## Exercise details:
Copy each line below in which the string "setShowConfirmPassword" appears.

Web page edit records:
- Opening Delimiter -

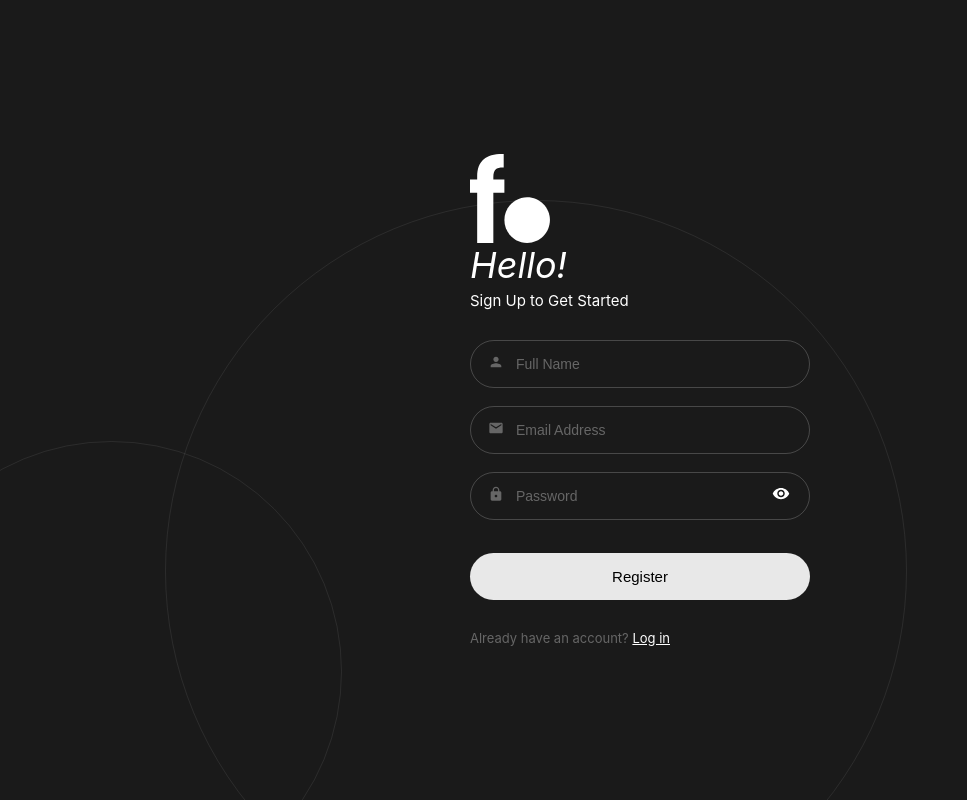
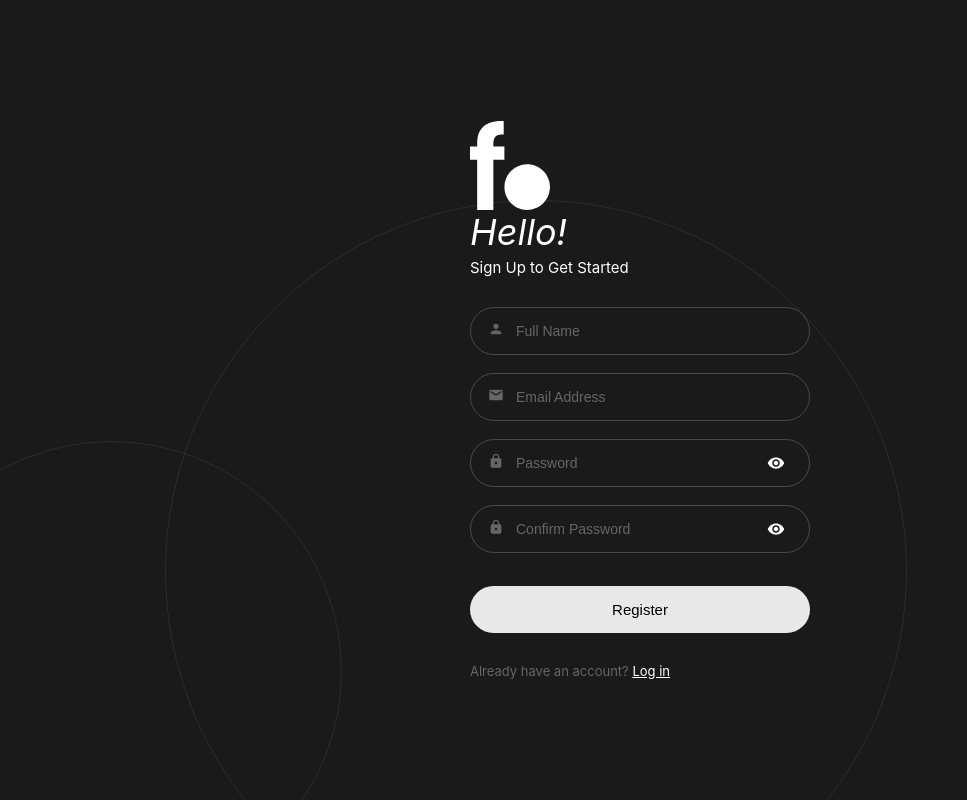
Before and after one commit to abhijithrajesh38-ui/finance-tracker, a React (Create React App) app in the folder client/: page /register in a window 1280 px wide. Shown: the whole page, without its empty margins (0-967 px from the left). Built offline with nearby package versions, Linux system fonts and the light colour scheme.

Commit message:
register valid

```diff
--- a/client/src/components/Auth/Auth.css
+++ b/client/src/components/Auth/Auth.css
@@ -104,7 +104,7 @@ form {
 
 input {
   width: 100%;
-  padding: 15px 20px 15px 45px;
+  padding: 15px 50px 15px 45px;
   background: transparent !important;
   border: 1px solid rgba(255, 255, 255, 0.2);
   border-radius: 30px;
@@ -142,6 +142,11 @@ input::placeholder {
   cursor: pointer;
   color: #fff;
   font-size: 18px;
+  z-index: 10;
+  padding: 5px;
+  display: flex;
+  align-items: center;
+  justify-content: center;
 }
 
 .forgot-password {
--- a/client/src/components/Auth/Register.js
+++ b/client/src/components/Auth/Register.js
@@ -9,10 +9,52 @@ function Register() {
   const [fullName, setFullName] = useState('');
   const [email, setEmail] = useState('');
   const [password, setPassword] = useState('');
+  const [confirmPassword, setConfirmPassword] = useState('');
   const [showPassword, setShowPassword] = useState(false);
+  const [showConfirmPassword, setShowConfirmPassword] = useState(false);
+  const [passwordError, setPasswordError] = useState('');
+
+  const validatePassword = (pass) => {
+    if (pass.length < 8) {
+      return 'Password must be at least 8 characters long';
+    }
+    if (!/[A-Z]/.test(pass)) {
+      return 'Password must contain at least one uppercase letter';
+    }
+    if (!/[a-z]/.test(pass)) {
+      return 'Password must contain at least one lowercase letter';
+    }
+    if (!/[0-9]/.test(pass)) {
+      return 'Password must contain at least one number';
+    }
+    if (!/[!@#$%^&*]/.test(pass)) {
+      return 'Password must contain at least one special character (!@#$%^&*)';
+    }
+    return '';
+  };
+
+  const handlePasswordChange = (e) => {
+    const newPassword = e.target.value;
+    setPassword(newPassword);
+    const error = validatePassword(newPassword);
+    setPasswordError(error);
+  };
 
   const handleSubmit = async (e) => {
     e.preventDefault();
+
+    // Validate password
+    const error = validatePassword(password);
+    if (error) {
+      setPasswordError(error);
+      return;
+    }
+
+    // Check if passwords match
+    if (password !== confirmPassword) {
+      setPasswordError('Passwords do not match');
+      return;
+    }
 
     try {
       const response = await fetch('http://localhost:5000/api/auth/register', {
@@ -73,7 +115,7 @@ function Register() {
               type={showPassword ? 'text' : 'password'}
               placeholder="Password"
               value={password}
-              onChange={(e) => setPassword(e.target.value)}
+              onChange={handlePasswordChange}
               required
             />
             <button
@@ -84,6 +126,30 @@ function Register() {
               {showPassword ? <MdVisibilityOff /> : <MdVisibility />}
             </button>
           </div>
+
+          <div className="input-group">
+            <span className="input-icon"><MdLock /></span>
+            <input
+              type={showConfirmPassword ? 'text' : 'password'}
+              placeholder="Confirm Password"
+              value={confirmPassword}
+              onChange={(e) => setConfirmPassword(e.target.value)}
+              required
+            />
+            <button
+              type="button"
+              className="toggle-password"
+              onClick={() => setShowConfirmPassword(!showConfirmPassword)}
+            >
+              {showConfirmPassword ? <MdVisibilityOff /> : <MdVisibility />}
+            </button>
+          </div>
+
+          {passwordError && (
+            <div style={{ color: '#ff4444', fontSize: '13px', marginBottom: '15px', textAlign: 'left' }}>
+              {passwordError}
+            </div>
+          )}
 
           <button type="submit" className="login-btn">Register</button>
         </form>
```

- Closing Delimiter -

## Answer section:
+  const [showConfirmPassword, setShowConfirmPassword] = useState(false);
+              onClick={() => setShowConfirmPassword(!showConfirmPassword)}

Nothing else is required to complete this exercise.